Legislative Assembly for the ACT: 1996 Week 6 Hansard (23 May) . . Page.. 1673 ..
MR STEFANIAK (continuing):
Again I say, for Mr Whitecross's benefit, that if bans affect this as they affect other things the answer is very simple. You do not actually need bans, Mr Whitecross, when you are engaged in industrial action - certainly not bans that affect students, certainly not bans that affect parents. Every other union has now come to the party with an arrangement with this Government. It seems that the bans are part of a national campaign. Mr Whitecross, to ensure that there are no further delays or no further problems, why do you not get onto the AEU and ask them to lift the bans?
Mr Whitecross: I raise a point of order. Mr Speaker, part of my supplementary question was: Do you agree that January 1997 is no longer a feasible date for the introduction of school-based management? Mr Speaker, you ruled that part of my question out on the basis that it was hypothetical. It was actually just a request for an expression of opinion. I would ask you to reconsider your ruling and direct the Minister to address that part of the question.
MR SPEAKER: The Minister, despite my ruling that part of the question was hypothetical, did in fact address that part and I took note of his comments. The last part of the question was qualified, and that is why I ruled that it was hypothetical. It all depends on how long the bans last. There is no point of order.
MR KAINE: Mr Speaker, I address a question to the Attorney-General. Attorney-General, I am sure that you are aware of an editorial in today's Sydney Morning Herald which talks about reforms to the New South Wales criminal injuries compensation scheme. The editorial says, amongst other things, that the existing scheme in New South Wales "is a textbook study in how a worthwhile concept can be crippled by inappropriate legislation, by the manipulation of lawyers" - my apologies, Minister - "and by bureaucratic incompetence". Minister, can you tell me whether similar problems exist with the ACT criminal injuries compensation scheme and, if so, what can be done about it?

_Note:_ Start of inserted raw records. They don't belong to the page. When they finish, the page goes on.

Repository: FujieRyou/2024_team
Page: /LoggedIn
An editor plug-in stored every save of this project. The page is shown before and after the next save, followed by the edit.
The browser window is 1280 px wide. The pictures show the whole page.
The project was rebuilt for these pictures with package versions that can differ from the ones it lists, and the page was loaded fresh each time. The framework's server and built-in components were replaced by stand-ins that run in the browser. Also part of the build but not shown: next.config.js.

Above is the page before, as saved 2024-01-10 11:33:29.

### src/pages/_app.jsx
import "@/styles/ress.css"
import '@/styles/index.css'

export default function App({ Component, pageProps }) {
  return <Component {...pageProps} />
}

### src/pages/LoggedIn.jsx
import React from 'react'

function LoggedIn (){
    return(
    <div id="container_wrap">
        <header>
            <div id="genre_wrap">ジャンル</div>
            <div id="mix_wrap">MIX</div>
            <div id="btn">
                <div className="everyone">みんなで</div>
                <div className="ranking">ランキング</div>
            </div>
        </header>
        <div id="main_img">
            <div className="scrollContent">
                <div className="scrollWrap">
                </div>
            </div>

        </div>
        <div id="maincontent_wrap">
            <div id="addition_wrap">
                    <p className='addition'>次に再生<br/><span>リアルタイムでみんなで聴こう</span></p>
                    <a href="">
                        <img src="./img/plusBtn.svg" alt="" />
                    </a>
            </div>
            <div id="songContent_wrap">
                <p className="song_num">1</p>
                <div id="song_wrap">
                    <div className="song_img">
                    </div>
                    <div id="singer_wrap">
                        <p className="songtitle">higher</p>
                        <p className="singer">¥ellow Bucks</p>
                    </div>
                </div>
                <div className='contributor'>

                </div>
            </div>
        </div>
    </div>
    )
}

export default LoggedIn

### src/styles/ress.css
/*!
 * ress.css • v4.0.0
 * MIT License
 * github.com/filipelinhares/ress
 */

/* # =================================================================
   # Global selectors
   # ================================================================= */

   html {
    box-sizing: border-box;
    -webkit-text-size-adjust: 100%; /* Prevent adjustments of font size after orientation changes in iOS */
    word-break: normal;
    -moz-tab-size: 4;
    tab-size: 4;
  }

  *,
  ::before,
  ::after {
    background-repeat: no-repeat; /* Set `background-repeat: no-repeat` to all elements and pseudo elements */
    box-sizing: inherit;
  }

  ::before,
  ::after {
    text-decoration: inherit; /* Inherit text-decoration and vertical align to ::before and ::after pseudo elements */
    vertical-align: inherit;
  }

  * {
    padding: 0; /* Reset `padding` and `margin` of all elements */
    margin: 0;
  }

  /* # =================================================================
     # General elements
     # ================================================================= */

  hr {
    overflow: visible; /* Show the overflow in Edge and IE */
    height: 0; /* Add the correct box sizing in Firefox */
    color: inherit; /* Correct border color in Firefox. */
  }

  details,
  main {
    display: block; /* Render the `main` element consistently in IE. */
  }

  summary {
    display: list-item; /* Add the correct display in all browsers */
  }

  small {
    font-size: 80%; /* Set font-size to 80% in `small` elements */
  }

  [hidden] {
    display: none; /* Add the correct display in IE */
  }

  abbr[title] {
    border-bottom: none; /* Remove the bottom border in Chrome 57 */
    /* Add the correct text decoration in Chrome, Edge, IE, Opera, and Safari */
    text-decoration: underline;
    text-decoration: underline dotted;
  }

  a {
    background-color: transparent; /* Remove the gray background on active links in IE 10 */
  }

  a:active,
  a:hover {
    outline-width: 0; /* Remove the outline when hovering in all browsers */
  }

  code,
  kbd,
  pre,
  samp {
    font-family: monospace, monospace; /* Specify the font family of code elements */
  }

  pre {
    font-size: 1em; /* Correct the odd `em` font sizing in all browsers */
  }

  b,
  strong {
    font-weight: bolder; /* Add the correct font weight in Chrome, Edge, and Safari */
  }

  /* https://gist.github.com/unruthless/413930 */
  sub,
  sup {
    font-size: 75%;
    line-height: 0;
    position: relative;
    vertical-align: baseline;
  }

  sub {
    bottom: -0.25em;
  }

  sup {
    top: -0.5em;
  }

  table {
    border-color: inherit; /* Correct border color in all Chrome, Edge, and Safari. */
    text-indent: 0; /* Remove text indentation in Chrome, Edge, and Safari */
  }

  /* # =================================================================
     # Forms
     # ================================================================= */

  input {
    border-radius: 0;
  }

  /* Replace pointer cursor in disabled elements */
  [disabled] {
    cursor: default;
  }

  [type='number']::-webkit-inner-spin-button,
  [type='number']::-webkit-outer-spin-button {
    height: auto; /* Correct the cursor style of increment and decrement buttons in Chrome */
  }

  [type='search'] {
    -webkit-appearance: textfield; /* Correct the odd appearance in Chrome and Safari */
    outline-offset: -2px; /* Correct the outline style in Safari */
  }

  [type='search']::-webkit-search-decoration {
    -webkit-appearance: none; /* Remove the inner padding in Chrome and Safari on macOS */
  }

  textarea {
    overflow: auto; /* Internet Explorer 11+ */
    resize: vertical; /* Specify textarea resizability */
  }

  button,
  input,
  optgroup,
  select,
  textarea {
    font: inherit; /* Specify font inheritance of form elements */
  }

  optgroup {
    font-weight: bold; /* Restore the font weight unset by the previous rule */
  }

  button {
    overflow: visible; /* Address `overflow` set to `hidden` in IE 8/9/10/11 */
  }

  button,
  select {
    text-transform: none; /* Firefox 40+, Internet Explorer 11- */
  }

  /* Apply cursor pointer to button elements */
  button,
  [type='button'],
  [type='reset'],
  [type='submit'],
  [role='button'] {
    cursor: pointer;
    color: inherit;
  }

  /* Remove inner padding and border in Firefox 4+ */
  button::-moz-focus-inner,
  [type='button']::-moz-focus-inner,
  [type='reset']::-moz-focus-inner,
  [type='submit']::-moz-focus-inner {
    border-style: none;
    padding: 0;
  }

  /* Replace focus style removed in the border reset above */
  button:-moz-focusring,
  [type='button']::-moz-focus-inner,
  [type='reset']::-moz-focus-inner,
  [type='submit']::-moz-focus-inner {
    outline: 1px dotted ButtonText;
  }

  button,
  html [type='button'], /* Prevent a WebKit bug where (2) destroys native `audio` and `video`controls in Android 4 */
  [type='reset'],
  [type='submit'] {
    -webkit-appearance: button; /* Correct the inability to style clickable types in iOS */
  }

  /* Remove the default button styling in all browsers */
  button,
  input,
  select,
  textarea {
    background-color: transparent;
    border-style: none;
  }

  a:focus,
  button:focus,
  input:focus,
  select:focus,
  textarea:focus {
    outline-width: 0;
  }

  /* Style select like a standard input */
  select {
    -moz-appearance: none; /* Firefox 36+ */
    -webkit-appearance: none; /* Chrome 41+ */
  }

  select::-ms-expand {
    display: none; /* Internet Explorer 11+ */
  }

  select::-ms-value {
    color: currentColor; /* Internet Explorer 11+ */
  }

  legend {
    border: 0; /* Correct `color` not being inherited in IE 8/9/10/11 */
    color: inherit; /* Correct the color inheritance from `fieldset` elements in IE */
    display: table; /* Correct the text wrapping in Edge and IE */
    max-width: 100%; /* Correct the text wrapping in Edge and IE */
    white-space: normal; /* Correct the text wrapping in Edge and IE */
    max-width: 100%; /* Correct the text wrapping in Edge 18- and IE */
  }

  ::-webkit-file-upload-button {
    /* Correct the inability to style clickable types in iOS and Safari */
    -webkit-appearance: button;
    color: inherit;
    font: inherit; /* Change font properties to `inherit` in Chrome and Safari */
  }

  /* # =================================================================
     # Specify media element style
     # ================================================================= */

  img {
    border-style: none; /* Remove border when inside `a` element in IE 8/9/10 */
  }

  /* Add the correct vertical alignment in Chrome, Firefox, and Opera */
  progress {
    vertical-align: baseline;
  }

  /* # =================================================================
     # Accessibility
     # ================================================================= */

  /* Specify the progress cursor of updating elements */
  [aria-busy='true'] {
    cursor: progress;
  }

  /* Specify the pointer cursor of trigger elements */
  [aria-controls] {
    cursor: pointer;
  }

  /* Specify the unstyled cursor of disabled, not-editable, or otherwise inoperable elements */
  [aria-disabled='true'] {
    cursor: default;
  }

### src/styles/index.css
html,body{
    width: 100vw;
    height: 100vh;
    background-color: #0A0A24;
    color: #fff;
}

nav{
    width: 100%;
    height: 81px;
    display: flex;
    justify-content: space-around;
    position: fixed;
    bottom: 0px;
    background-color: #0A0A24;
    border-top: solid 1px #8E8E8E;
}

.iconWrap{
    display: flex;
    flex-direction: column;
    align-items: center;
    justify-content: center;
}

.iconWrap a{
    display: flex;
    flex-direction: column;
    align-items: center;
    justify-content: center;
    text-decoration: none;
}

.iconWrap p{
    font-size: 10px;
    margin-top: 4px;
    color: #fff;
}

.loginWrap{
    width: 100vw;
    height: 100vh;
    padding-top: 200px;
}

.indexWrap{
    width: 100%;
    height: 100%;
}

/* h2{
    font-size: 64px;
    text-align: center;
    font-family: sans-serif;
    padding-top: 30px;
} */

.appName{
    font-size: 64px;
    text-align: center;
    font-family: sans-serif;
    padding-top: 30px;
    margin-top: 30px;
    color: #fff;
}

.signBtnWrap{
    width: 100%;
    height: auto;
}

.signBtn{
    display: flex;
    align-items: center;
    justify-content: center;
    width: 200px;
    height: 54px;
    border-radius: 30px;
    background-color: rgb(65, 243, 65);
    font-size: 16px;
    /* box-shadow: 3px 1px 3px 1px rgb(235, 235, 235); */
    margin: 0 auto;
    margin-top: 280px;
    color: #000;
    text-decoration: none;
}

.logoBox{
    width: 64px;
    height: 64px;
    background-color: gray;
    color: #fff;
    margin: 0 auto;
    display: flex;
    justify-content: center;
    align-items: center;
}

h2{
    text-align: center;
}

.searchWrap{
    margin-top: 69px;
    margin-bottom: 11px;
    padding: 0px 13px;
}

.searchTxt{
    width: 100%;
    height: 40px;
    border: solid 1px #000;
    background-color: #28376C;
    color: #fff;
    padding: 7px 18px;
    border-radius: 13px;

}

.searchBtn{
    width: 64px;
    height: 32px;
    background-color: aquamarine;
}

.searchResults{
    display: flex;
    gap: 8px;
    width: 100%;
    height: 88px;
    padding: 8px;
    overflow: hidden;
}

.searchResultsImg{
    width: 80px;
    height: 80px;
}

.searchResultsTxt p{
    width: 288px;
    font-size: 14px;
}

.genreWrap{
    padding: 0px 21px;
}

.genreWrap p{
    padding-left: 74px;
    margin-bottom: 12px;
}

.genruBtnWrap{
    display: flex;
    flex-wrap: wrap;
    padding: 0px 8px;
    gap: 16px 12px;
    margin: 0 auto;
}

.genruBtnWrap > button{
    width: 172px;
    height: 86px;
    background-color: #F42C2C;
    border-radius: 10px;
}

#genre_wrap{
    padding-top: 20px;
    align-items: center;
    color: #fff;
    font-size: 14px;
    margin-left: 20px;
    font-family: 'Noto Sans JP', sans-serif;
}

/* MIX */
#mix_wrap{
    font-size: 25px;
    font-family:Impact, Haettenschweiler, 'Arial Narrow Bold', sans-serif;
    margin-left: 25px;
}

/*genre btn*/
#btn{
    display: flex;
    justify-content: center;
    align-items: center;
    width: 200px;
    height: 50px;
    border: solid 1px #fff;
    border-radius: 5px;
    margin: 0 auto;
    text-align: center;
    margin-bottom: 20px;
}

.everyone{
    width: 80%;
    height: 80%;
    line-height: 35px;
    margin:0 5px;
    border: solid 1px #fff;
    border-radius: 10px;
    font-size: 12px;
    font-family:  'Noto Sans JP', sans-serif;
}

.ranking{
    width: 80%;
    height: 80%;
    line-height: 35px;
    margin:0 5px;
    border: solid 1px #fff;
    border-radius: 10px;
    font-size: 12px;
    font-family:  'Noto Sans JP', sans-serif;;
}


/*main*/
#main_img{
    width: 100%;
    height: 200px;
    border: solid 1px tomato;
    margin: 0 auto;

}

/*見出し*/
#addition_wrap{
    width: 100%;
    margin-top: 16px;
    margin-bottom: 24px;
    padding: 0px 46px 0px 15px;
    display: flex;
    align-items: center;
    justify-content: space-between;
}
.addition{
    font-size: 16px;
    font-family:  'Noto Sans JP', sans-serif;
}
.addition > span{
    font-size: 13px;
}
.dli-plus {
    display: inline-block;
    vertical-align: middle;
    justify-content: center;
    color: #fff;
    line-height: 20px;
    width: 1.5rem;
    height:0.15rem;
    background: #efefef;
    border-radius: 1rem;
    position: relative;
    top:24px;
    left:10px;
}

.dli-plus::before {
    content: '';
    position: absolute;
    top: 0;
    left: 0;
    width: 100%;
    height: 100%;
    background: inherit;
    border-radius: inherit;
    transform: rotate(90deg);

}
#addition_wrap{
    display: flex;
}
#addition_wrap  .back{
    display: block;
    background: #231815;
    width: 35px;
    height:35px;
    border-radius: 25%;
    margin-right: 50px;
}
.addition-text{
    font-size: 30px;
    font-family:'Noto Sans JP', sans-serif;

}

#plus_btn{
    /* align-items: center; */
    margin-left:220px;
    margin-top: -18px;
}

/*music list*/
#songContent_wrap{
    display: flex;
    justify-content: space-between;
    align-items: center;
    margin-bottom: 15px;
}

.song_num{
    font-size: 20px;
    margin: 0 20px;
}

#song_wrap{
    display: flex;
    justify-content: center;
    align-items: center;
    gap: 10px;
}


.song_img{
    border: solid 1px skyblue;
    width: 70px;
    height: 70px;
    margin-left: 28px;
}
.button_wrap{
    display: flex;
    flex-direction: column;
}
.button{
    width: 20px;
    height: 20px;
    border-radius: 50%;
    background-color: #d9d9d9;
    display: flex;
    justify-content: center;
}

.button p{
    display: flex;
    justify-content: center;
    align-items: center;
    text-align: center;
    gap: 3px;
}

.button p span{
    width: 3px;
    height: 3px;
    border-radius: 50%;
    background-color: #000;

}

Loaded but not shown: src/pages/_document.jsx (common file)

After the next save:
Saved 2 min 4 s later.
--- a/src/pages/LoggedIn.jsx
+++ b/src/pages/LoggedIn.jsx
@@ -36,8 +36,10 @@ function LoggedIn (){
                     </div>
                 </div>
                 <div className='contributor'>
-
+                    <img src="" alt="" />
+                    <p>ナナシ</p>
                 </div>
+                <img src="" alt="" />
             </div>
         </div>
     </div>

MR HUMPHRIES: I thank Mr Kaine for this question. It is a good question. As members know, the criminal injuries compensation system is now more or less a national system, although I think one or two jurisdictions are without it. Certainly, there are some similarities between our system and that in New South Wales. The comments made in the editorial in the Sydney Morning Herald certainly gave me cause to look at what was happening in the ACT. The ACT scheme was introduced in 1983, and in the seven years after its introduction we spent about half a million dollars a year in meeting payments for criminal injuries compensation; but since about 1990 the amount being paid under that scheme has been steadily growing and last financial year the cost to the Territory was well over $3m. That works out to be about $10 for every resident of the Territory. The figure in New South Wales is about $9. Clearly, issues taking place in New South Wales and the ACT are very similar.